14th December 2005
It actually happened. After a short DJ set by the same guy who spun for The Fugees when they were in town ten years ago, showman Wyclef Jean stepped on stage to huge applause from his very excited fans, which doubled in volume as Lauryn Hill, Pras, and Hill's huge afro wig followed on. As goose bumps tickled the backs of many necks, the trio wasted no time, launching into many tracks from 'The Score', twisting them into extended remixes each time with the accompanying live band, made up of Lauryn Hill's long term backing singers and Wyclef's right hand man Jerry Wonder.
Hit tracks including 'Ready Or Not', 'Fugee-la', 'Killing Me Softly' and 'No Woman No Cry' were performed alongside more obscure tracks such as the their 1994 debut album's 'Nappy Heads'. Pras performed his biggest hit, 'Ghetto Superstar', whilst solo tracks by Hill were scattered throughout including 'Ex Factor', 'Doo Wop' and 'Lost One', which she addressed to Wyclef all those years ago, and jokingly performed in the same context on the night. 'Clef retaliated with his side of the story, '911' from his second debut album.
After more tracks from 'The Score', an album which switched millions onto the idea of hiphop for the first time, the group laid into their recent reunion track 'Take It Easy', which audience members surprisingly knew the words to. The gig neared its end with 'Cowboys', before the full crowd made their way out of the venue with excitement and appreciation of a stark contrast to Lauryn Hill's reception earlier this year.
During the performance, the chemistry between the two more successful Fugee's was good, whilst Pras spent much of the time standing on the DJ'S platform and saying little.

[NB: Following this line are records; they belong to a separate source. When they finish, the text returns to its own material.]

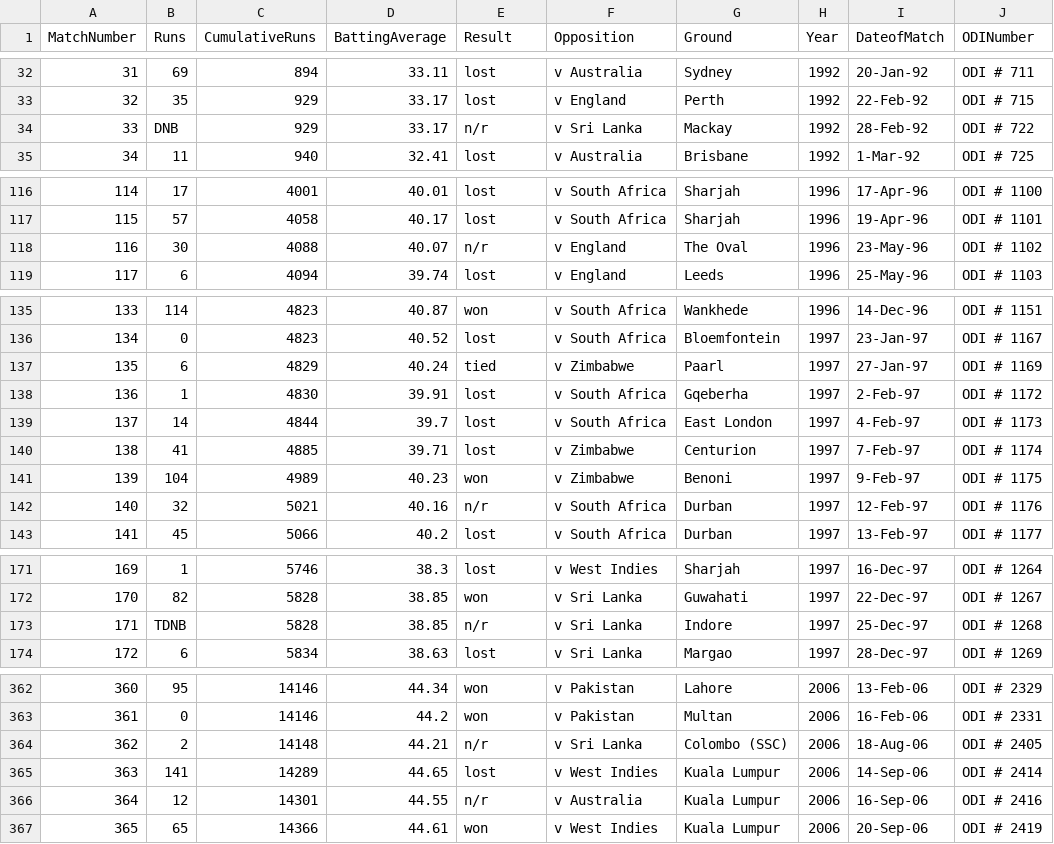
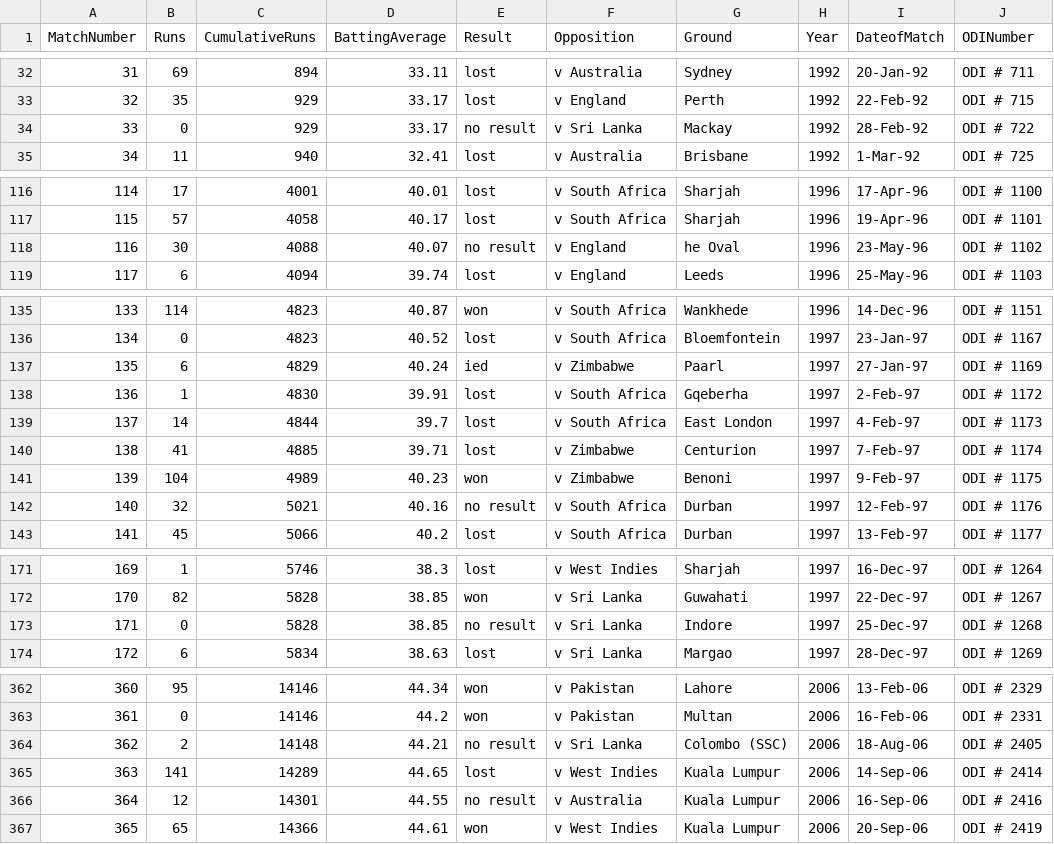
Before and after one commit to arnabsaha16/sachinvskohli, a CSV file: Sachin_ODI.csv, drawn as a sheet; only a part is shown, gaps mark what is left out; the diff covers the shown part only.

```diff
--- a/Sachin_ODI.csv
+++ b/Sachin_ODI.csv
@@ -33,3 +33,3 @@ MatchNumber,Runs,CumulativeRuns,BattingAverage,Result,Opposition,Ground,Year,Dat
 32,35,929,33.17,lost,v England,Perth,1992,22-Feb-92,ODI # 715
-33,DNB,929,33.17,n/r,v Sri Lanka,Mackay,1992,28-Feb-92,ODI # 722
+33,0,929,33.17,no result,v Sri Lanka,Mackay,1992,28-Feb-92,ODI # 722
 34,11,940,32.41,lost,v Australia,Brisbane,1992,1-Mar-92,ODI # 725
@@ -117,3 +117,3 @@ MatchNumber,Runs,CumulativeRuns,BattingAverage,Result,Opposition,Ground,Year,Dat
 115,57,4058,40.17,lost,v South Africa,Sharjah,1996,19-Apr-96,ODI # 1101
-116,30,4088,40.07,n/r,v England,The Oval,1996,23-May-96,ODI # 1102
+116,30,4088,40.07,no result,v England,he Oval,1996,23-May-96,ODI # 1102
 117,6,4094,39.74,lost,v England,Leeds,1996,25-May-96,ODI # 1103
@@ -136,3 +136,3 @@ MatchNumber,Runs,CumulativeRuns,BattingAverage,Result,Opposition,Ground,Year,Dat
 134,0,4823,40.52,lost,v South Africa,Bloemfontein,1997,23-Jan-97,ODI # 1167
-135,6,4829,40.24,tied,v Zimbabwe,Paarl,1997,27-Jan-97,ODI # 1169
+135,6,4829,40.24,ied,v Zimbabwe,Paarl,1997,27-Jan-97,ODI # 1169
 136,1,4830,39.91,lost,v South Africa,Gqeberha,1997,2-Feb-97,ODI # 1172
@@ -141,3 +141,3 @@ MatchNumber,Runs,CumulativeRuns,BattingAverage,Result,Opposition,Ground,Year,Dat
 139,104,4989,40.23,won,v Zimbabwe,Benoni,1997,9-Feb-97,ODI # 1175
-140,32,5021,40.16,n/r,v South Africa,Durban,1997,12-Feb-97,ODI # 1176
+140,32,5021,40.16,no result,v South Africa,Durban,1997,12-Feb-97,ODI # 1176
 141,45,5066,40.2,lost,v South Africa,Durban,1997,13-Feb-97,ODI # 1177
@@ -172,3 +172,3 @@ MatchNumber,Runs,CumulativeRuns,BattingAverage,Result,Opposition,Ground,Year,Dat
 170,82,5828,38.85,won,v Sri Lanka,Guwahati,1997,22-Dec-97,ODI # 1267
-171,TDNB,5828,38.85,n/r,v Sri Lanka,Indore,1997,25-Dec-97,ODI # 1268
+171,0,5828,38.85,no result,v Sri Lanka,Indore,1997,25-Dec-97,ODI # 1268
 172,6,5834,38.63,lost,v Sri Lanka,Margao,1997,28-Dec-97,ODI # 1269
@@ -363,5 +363,5 @@ MatchNumber,Runs,CumulativeRuns,BattingAverage,Result,Opposition,Ground,Year,Dat
 361,0,14146,44.2,won,v Pakistan,Multan,2006,16-Feb-06,ODI # 2331
-362,2,14148,44.21,n/r,v Sri Lanka,Colombo (SSC),2006,18-Aug-06,ODI # 2405
+362,2,14148,44.21,no result,v Sri Lanka,Colombo (SSC),2006,18-Aug-06,ODI # 2405
 363,141,14289,44.65,lost,v West Indies,Kuala Lumpur,2006,14-Sep-06,ODI # 2414
-364,12,14301,44.55,n/r,v Australia,Kuala Lumpur,2006,16-Sep-06,ODI # 2416
+364,12,14301,44.55,no result,v Australia,Kuala Lumpur,2006,16-Sep-06,ODI # 2416
 365,65,14366,44.61,won,v West Indies,Kuala Lumpur,2006,20-Sep-06,ODI # 2419
```
Also changed, not shown: 49 edited cells elsewhere in this file.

Wyclef put in the most energy, walking around the crowd, chilling in the balcony and climbing speakers. A couple of freestyles and some showing off on the guitar was also thrown into the mix. Jean was almost never off stage, whereas Hill was off and on all the time.
Whilst the sound quality of the venue was pretty awful during much of the show, which consisted of harmonious backing singers, guitar players and percussionists which got lost in distorted noise, the energy and historical element of simply seeing all three group members together again, made up for this entirely. As the European tour goes on, the performances will get stronger, and as the chemistry between the three grows once more, that decade long awaited follow up to 'The Score' sounds more exciting a prospect than ever.